THE CHARGE: Premeditated murder.
THE VERDICT: Rejected
WHY?: It needed to be proved that Oscar Pistorius knew Reeva Steenkamp was behind the door, that he planned to kill her and did kill her.
Judge Masipa rejected this charge out of hand.
To convict on this charge, the burden is on the state to prove that there could be no other explanation, something which it failed to do.
THE CHARGE: Second degree, or common law murder.
THE VERDICT: This was also rejected.
WHY?: It had hinged on a complex legal term called 'dolus eventualis'.
According to criminal lawyer Ulrich Roux: "When the test of 'dolus eventualis' is applied, the question that is asked is whether the accused could have foreseen the possibility that his actions would have resulted in death, yet was reckless to that possibility when he proceeded to shoot."

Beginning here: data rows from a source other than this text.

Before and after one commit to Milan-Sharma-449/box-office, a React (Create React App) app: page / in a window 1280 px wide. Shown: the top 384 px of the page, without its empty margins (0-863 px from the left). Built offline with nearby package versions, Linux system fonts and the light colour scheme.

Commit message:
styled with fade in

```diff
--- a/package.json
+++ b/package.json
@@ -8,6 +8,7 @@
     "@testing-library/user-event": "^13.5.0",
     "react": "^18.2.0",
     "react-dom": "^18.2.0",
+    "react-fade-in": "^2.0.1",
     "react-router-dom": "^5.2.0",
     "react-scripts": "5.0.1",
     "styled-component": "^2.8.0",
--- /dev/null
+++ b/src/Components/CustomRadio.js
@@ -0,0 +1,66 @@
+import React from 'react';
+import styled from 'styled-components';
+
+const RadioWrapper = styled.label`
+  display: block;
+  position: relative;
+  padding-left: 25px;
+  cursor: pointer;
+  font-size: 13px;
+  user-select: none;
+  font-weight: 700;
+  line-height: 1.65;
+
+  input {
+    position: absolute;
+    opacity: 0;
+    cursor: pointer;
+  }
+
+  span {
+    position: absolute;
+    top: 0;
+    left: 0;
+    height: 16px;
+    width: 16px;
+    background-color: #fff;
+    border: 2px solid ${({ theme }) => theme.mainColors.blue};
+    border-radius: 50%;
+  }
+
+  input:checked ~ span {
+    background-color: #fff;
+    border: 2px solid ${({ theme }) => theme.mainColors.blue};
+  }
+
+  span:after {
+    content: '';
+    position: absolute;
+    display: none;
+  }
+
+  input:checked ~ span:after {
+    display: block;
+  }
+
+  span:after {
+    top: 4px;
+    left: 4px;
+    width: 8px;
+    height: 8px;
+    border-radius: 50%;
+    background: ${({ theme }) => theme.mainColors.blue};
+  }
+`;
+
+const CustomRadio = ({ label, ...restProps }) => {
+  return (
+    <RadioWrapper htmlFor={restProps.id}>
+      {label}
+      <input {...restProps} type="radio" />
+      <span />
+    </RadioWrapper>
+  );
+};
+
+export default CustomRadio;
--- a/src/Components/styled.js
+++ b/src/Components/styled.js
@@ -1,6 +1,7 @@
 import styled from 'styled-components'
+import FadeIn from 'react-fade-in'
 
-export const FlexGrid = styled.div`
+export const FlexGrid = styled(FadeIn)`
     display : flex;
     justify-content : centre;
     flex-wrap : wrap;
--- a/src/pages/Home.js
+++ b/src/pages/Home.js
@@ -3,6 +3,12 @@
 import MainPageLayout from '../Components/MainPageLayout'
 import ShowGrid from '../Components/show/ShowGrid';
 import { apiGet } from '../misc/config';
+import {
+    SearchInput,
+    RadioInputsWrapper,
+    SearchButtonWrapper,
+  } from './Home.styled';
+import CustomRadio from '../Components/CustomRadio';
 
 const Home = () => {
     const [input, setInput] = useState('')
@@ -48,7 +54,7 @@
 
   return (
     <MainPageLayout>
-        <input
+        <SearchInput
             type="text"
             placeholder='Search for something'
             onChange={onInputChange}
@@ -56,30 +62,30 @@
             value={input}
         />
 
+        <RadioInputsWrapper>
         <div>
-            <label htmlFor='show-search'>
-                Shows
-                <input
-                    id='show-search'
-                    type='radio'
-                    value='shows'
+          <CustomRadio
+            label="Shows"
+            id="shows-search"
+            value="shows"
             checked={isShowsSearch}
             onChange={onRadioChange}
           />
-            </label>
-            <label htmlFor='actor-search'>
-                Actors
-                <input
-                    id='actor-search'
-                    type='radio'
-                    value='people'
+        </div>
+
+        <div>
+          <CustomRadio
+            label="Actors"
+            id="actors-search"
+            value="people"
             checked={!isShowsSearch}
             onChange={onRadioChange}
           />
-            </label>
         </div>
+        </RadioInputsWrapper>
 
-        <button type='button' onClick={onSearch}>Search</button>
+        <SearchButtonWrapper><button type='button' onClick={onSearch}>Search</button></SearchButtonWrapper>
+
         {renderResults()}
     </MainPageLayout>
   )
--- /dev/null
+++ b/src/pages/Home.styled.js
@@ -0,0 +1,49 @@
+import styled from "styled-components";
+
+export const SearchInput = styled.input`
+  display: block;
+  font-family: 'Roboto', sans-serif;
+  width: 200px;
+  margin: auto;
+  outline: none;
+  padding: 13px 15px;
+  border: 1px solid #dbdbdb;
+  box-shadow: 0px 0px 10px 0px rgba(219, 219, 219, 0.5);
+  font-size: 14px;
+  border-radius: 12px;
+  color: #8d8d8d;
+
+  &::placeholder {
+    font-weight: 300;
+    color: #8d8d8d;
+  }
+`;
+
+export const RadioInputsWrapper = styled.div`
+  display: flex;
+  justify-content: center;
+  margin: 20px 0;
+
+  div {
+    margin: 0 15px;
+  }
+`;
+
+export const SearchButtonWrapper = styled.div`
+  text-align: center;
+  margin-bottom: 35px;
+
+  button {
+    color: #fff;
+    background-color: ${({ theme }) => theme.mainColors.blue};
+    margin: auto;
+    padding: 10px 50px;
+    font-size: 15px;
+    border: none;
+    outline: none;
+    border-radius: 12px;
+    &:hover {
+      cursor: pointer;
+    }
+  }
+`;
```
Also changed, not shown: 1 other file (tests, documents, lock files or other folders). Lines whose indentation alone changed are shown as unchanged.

Some South African lawyers have already criticised Judge Masipa, saying that Pistorius must have known there was a real possibility that he would kill whoever was behind the locked toilet door when he fired four shots through it.
On this, the judge accepted Pistorius's version that he did not foresee his actions would kill. It is also relevant that he could not have foreseen killing Ms Steenkamp, as he wrongly believed her to be in the bedroom.
THE CHARGE: Culpable homicide.
THE VERDICT: To be decided.
WHY?: Though the judge accepted Pistorius did not foresee he would kill whoever was in the toilet, a reasonable man would have done, she said, which leaves him open to the charge of culpable homicide, or manslaughter.
He will almost certainly be convicted under this lesser charge.
It is not unreasonable to see Pistorius's actions, in arming himself, confronting danger, pointing his firearm towards a person and firing it, as near the upper end of this range.
SENTENCING: If found guilty, Pistorius could be sentenced to anything from a non-custodial sentence to 15 years in jail.